----- EXTRACTED ENTRIES -----

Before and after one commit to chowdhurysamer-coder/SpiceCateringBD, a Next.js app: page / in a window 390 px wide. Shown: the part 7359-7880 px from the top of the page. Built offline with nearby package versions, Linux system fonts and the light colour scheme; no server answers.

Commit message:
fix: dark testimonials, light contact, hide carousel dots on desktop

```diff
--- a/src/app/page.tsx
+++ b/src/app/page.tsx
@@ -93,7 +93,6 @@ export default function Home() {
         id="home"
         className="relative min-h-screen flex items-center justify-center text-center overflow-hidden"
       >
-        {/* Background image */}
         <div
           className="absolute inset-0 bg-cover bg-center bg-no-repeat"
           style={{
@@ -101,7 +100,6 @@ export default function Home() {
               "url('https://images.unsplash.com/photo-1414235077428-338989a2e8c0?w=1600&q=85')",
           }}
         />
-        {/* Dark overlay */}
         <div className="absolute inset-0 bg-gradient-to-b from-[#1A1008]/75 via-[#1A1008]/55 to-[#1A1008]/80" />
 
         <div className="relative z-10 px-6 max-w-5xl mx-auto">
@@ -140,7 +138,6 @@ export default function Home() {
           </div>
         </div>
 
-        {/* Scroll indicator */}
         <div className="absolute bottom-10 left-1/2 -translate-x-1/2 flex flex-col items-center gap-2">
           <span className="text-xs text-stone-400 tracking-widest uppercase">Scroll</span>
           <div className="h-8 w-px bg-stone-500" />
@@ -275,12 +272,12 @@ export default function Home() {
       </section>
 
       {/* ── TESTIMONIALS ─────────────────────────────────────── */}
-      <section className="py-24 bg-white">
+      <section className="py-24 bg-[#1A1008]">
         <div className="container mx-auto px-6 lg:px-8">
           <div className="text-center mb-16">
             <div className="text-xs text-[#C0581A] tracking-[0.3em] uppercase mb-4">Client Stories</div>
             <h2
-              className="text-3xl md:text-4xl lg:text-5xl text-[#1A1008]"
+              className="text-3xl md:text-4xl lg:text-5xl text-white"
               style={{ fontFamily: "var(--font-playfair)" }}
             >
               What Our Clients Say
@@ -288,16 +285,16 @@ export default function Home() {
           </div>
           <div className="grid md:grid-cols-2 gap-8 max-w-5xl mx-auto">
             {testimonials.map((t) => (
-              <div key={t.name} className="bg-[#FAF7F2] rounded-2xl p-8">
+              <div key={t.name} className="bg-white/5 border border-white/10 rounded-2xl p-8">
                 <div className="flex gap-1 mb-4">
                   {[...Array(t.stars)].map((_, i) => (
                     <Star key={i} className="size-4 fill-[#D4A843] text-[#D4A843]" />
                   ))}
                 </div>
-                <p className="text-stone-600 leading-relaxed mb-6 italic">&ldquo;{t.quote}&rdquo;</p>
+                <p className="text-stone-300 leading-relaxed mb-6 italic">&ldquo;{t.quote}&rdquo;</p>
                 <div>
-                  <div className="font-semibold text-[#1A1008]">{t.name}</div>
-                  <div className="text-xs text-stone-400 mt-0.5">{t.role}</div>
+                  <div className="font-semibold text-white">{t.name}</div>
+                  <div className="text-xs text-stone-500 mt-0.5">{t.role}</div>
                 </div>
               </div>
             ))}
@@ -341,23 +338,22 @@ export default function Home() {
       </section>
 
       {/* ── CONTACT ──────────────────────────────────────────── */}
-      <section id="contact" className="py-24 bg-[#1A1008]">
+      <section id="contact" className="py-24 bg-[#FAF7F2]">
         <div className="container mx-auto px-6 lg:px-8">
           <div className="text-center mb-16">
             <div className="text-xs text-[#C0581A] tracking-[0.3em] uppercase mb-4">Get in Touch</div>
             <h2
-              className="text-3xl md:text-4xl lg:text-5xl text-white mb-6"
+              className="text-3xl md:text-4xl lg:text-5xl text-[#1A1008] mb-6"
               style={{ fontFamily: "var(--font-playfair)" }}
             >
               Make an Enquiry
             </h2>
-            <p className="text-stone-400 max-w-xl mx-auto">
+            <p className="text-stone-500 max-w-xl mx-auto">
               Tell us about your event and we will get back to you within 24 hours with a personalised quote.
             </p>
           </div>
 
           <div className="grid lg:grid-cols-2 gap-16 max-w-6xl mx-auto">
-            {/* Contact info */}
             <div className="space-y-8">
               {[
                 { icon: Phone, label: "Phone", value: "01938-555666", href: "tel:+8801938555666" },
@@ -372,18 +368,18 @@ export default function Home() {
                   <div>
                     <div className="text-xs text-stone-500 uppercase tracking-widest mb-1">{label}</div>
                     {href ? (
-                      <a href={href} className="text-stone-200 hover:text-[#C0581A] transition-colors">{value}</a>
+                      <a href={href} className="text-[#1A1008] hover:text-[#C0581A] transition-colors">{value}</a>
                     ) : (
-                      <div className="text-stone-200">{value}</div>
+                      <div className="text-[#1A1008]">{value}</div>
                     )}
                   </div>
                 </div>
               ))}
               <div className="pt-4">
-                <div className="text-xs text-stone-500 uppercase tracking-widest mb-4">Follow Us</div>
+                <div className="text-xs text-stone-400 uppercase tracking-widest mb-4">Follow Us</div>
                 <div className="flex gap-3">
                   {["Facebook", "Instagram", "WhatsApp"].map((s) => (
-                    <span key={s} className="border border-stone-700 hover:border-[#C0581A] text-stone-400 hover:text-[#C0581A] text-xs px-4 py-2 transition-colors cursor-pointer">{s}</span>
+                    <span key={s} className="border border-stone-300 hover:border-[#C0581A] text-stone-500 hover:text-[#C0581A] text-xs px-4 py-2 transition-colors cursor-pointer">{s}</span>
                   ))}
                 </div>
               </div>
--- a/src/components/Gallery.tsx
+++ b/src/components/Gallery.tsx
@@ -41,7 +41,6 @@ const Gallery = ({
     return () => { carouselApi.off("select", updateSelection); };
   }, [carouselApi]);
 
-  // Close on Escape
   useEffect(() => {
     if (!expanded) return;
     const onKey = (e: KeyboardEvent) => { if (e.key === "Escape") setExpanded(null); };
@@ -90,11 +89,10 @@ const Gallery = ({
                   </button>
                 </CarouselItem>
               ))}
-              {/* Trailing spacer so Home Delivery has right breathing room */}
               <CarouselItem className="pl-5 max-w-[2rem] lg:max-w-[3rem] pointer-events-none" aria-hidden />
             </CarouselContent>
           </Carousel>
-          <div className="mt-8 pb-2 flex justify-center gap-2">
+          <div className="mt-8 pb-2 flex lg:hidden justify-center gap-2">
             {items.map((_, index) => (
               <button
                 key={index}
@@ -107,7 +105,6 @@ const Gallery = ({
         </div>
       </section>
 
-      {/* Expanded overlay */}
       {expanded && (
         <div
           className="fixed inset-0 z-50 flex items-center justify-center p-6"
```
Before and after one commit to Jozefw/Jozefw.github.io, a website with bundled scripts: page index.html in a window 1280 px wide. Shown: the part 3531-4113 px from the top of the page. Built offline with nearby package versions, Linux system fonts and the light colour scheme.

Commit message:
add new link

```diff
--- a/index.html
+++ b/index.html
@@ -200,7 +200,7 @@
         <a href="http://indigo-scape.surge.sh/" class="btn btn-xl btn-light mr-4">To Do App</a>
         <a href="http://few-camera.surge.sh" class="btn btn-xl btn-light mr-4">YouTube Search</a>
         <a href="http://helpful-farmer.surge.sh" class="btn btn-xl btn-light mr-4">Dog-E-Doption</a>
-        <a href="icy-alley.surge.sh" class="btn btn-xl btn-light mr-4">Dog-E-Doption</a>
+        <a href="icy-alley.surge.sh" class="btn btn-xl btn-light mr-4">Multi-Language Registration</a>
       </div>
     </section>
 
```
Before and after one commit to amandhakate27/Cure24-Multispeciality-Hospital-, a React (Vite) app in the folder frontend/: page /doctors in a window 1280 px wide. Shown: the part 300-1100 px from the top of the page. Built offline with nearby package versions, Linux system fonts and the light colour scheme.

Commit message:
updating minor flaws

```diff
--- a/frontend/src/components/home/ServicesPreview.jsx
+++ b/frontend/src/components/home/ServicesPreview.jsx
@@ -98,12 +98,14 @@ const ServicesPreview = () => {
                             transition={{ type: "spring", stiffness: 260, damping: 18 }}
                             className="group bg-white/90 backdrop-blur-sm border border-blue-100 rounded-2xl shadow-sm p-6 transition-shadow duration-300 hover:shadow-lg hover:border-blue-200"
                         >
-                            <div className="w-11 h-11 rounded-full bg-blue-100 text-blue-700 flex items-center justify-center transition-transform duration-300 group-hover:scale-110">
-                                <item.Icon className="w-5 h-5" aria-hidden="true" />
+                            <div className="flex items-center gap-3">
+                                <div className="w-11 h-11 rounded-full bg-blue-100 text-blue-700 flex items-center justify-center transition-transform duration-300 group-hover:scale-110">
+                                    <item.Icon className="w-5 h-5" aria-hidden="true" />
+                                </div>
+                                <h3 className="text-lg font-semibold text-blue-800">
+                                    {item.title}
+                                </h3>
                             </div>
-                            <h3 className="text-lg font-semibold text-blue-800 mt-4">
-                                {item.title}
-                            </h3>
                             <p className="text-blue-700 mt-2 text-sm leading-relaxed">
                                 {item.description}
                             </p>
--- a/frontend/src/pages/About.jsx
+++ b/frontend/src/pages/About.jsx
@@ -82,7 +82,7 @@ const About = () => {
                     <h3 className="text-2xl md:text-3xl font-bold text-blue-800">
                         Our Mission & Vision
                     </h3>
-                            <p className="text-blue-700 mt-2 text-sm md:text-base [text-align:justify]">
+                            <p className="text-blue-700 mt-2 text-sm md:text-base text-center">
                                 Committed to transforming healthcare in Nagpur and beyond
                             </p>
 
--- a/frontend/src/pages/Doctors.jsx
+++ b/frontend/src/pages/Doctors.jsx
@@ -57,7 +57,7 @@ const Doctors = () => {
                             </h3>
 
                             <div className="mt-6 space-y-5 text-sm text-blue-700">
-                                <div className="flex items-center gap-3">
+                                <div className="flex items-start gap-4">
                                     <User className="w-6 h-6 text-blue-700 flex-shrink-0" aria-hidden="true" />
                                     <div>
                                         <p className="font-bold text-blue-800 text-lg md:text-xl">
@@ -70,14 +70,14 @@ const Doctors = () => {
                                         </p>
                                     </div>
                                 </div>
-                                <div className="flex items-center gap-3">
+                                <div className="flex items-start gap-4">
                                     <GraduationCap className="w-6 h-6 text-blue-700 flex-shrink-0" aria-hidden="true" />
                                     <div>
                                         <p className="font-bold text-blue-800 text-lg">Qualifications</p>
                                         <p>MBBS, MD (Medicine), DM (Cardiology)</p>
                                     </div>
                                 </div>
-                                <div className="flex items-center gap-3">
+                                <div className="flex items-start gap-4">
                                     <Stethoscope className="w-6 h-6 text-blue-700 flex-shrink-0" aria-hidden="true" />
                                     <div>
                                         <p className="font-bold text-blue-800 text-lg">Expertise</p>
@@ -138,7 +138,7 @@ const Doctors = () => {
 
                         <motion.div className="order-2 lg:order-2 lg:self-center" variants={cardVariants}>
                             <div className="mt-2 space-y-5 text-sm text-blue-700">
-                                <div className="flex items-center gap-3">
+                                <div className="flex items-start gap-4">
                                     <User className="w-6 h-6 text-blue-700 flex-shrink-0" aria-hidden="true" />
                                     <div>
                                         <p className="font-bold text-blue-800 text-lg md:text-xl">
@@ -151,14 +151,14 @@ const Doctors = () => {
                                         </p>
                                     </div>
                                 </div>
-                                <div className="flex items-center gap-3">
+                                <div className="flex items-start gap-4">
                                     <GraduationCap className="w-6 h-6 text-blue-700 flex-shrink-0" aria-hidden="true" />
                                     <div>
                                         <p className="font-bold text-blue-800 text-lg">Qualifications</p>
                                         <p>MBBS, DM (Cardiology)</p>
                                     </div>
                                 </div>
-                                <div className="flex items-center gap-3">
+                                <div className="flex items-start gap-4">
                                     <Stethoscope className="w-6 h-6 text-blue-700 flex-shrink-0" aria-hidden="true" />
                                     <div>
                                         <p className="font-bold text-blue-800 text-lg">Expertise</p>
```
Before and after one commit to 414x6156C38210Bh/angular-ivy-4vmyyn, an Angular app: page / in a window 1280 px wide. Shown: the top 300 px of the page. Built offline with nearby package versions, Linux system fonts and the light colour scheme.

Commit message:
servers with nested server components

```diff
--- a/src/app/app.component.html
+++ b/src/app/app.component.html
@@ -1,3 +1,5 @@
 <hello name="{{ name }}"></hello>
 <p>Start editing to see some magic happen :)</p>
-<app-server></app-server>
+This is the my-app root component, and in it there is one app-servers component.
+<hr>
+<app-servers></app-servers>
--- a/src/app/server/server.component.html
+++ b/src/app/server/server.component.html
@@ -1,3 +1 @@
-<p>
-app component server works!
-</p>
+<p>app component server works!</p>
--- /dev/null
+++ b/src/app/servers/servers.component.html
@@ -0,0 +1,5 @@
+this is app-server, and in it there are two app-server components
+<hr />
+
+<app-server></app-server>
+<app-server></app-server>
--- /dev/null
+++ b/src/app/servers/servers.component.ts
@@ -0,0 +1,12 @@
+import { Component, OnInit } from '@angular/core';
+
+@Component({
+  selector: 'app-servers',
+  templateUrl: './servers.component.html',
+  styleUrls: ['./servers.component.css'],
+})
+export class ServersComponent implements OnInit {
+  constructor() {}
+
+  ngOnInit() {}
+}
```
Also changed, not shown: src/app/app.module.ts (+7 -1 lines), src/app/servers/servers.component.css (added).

-----

- EXERCISE GOAL:
Where a line of the records above holds the word "light", count it; give the total as a single number and nothing else.

- TASK RESPONSE:
10